[[ Dataset excerpts, beginning ]]

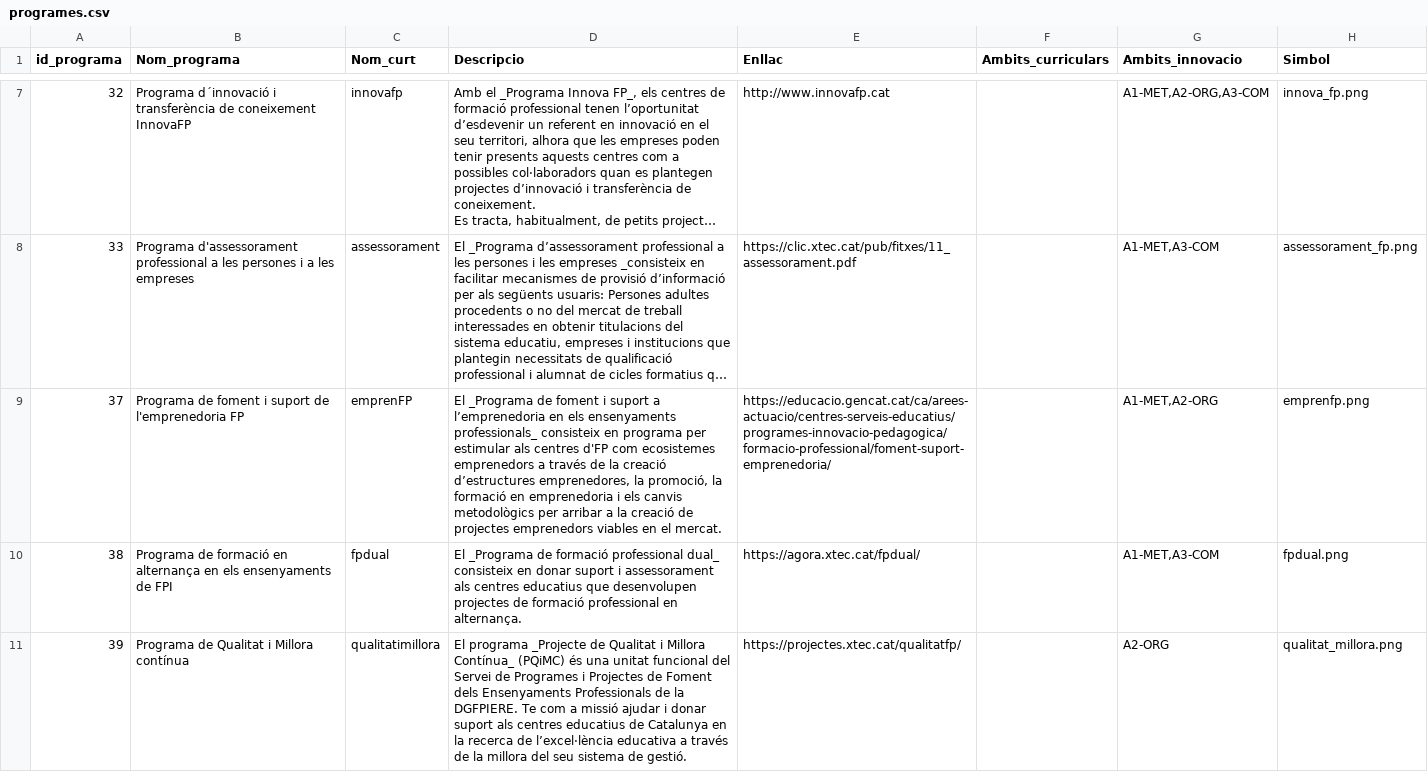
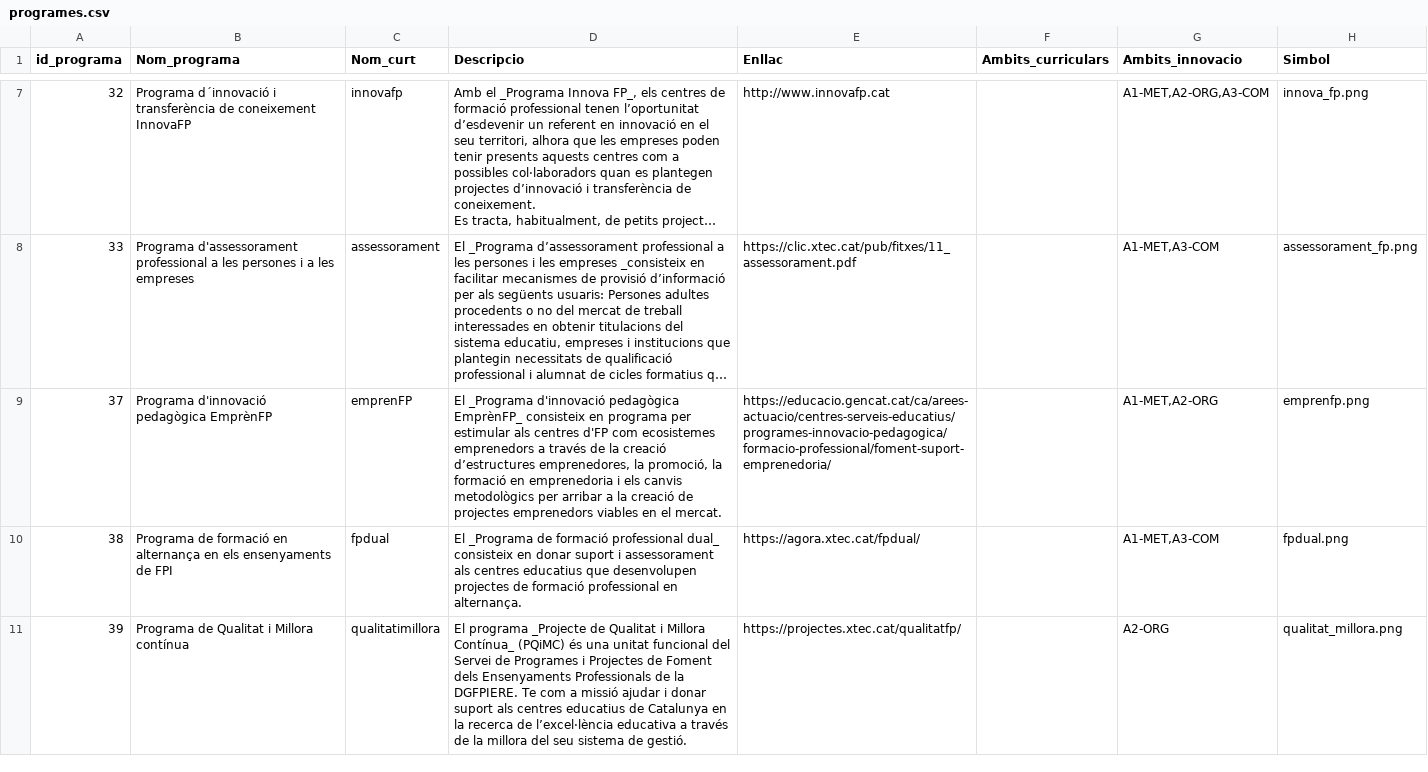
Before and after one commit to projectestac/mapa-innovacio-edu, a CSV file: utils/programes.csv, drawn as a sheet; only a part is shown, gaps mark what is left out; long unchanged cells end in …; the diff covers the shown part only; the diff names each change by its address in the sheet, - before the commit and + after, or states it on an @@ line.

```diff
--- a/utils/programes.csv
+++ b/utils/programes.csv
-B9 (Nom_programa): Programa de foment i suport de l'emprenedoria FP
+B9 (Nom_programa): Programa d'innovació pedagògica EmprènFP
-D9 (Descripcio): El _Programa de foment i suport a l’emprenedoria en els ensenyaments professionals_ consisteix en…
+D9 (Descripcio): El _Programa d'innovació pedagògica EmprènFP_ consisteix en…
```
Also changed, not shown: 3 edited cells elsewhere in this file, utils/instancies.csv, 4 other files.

[[ Dataset excerpts, end ]]

**What to work on:**
Among the entries above, how many lines hold the word "programes"? Reply with only that number.

**Result of this exercise:**
3